━━ Records for this exercise ━━

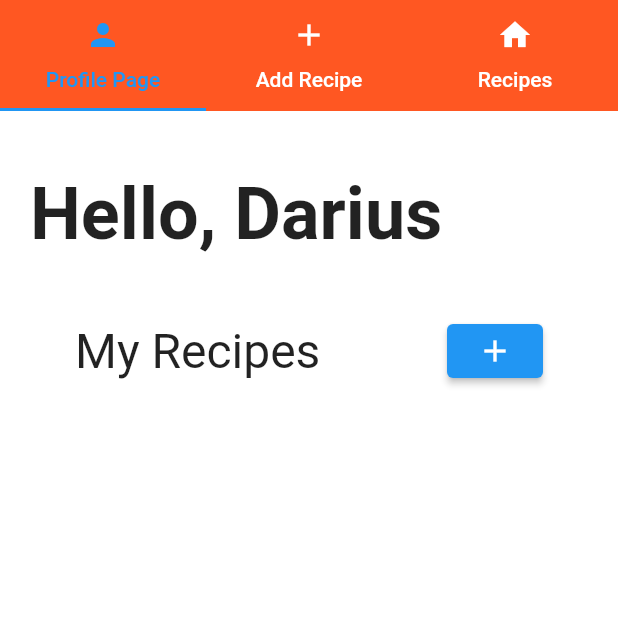
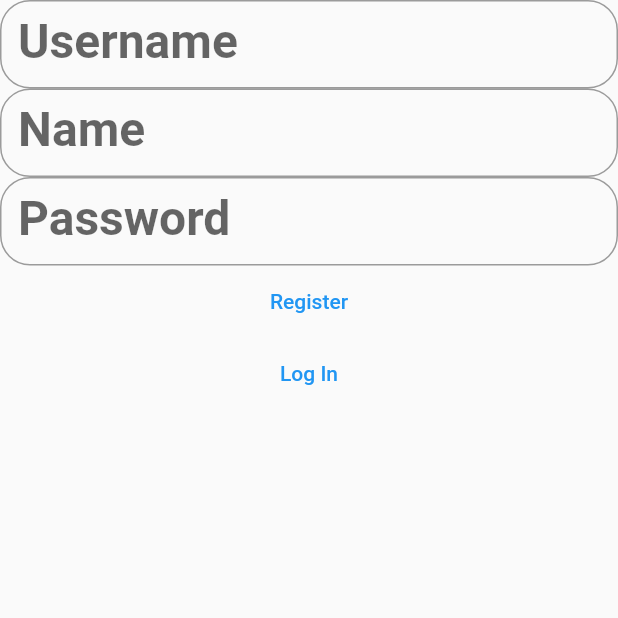
Before and after one commit to JonSnowv2/ChefFriend, a Flutter app: the screen it shows after launch, on a phone screen of 412 x 824 dp, the top half of it. Run offline on Flutter 3.47's test engine with Material 2 defaults, Android fonts, the phone set to English and light mode, and no system bars; missing offline and left inert: dart:html, universal_html.

Commit message:
log in and register done
the rest of the site is broken now though

```diff
--- a/lib/Classes/user.dart
+++ b/lib/Classes/user.dart
@@ -1,21 +1,46 @@
+import 'dart:convert';
+
+List<User> userFromJson(String str){
+  List<dynamic> jsonData = json.decode(str);
+
+  return jsonData.map((json) => User.fromJson(json)).toList();
+}
+
 class User{
   String _username = '';
+  String _name = '';
   String _password = '';
-  List<int> _recpies = [];
+  List<dynamic> _recipes = [];
 
   User({
     required username,
     required password,
-    required recipies,
+    required recipes,
+    required name
   }):
       _username = username,
       _password = password,
-      _recpies = recipies;
+      _recipes = recipes,
+      _name = name;
 
-  List<int> get recpies => _recpies;
+  factory User.fromJson(Map<String, dynamic> json){
 
-  set recpies(List<int> value) {
-    _recpies = value;
+    return User(
+      username: json['username'] ?? '',
+      name: json['name'] ?? '',
+      password: json['password'] ?? '',
+      recipes: json['recipes'] != null ? List<int>.from(json['recipes']) : [],
+    );
+  }
+
+  List<dynamic> get recipes => _recipes;
+
+  set recipes(List<dynamic> value) {
+    _recipes = value;
+  }
+
+  List<int> get recipesAsInt {
+    return _recipes.map((recipe) => recipe as int).toList();
   }
 
   String get password => _password;
@@ -24,6 +49,12 @@ class User{
     _password = value;
   }
 
+  String get name => _name;
+
+  set name(String value) {
+    _name = value;
+  }
+
   String get username => _username;
 
   set username(String value) {
--- /dev/null
+++ b/lib/Service/user_service.dart
@@ -0,0 +1,50 @@
+import 'dart:convert';
+
+import 'package:http/http.dart' as http;
+
+import '../Classes/user.dart';
+
+
+void registerUser(String username, String name, String password) async {
+  final url = Uri.parse('http://127.0.0.1:8081/register');
+  final response = await http.post(
+    url,
+    body: {
+      'username': username,
+      'name': name,
+      'password': password,
+    },
+  );
+
+  if (response.statusCode == 200) {
+    print('Registration successful');
+  } else {
+    print('Registration failed: ${response.body}');
+  }
+}
+
+Future<User?> loginUser(String username, String password) async {
+  final url = Uri.parse('http://127.0.0.1:8081/login');
+
+  final response = await http.post(
+    url,
+    headers: {
+      'Content-Type': 'application/json',
+    },
+    body: jsonEncode({
+      'username': username,
+      'password': password,
+    }),
+  );
+
+  if (response.statusCode == 200) {
+    final userData = json.decode(response.body);
+
+    final user = User.fromJson(userData);
+
+    return user;
+  } else {
+    print('Login failed: ${response.body}');
+    return null;
+  }
+}
--- a/lib/homepage.dart
+++ b/lib/homepage.dart
@@ -16,7 +16,7 @@ class HomePage extends StatefulWidget {
 }
 
 class _HomePageState extends State<HomePage> {
-  User user = User(username: "Darius", password: "Cascador22", recipies: [1, 2]);
+  User user = User(username: "Darius", password: "Cascador22", recipes: [1, 2], name: "User");
   List<Recipe> recipes = [];
 
   @override
@@ -34,6 +34,7 @@ class _HomePageState extends State<HomePage> {
 
   @override
   Widget build(BuildContext context) {
+    user = ModalRoute.of(context)?.settings.arguments as User;
     return DefaultTabController(
       length: 3,
       child: Scaffold(
--- a/lib/main.dart
+++ b/lib/main.dart
@@ -1,17 +1,23 @@
 import 'package:flutter/material.dart';
-
-import 'homepage.dart';
+import 'package:my_app/register_page.dart';
+import 'package:my_app/log_in_page.dart';
+import 'package:my_app/homepage.dart';
 
 void main() {
   runApp(MyApp());
 }
 
-class MyApp extends StatelessWidget{
+class MyApp extends StatelessWidget {
   @override
-  Widget build(BuildContext context){
+  Widget build(BuildContext context) {
     return MaterialApp(
-      debugShowCheckedModeBanner: false,
-      home: HomePage(),
+      title: 'My App',
+      initialRoute: '/register', // Set the initial route
+      routes: {
+        '/register': (context) => RegisterPage(),
+        '/login': (context) => LogInPage(),
+        '/home': (context) => HomePage(),
+      },
     );
   }
 }
--- /dev/null
+++ b/lib/register_page.dart
@@ -0,0 +1,40 @@
+import 'package:flutter/cupertino.dart';
+import 'package:flutter/material.dart';
+import 'package:my_app/Service/user_service.dart';
+import 'Service/user_service.dart';
+import 'Widgets/input_text_create.dart';
+
+class RegisterPage extends StatelessWidget {
+  const RegisterPage({super.key});
+
+  @override
+  Widget build(BuildContext context) {
+    TextEditingController usernameController = TextEditingController();
+    TextEditingController nameController = TextEditingController();
+    TextEditingController passwordController = TextEditingController();
+
+    return Scaffold(
+      body: Container(
+        child: Column(
+          children: [
+            TextBarCreateRecipe(Controller: usernameController, type: 'Username'),
+            TextBarCreateRecipe(Controller: nameController, type: 'Name'),
+            TextBarCreateRecipe(Controller: passwordController, type: 'Password'),
+            TextButton(
+                onPressed: (){
+                  registerUser(usernameController.text, nameController.text, passwordController.text);
+                },
+                child: Text("Register")
+            ),
+            TextButton(
+              onPressed: () {
+                Navigator.pushNamed(context, '/login');
+              },
+              child: Text("Log In"),
+            )
+          ],
+        ),
+      ),
+    );
+  }
+}
```
Also changed, not shown: lib/log_in_page.dart (added, +41 -0 lines).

━━━

## Work to complete
Wherever the string "http" appears in the records, copy the whole line.

## Output of the task
+import 'package:http/http.dart' as http;
+  final url = Uri.parse('http://127.0.0.1:8081/register');
+  final response = await http.post(
+  final url = Uri.parse('http://127.0.0.1:8081/login');
+  final response = await http.post(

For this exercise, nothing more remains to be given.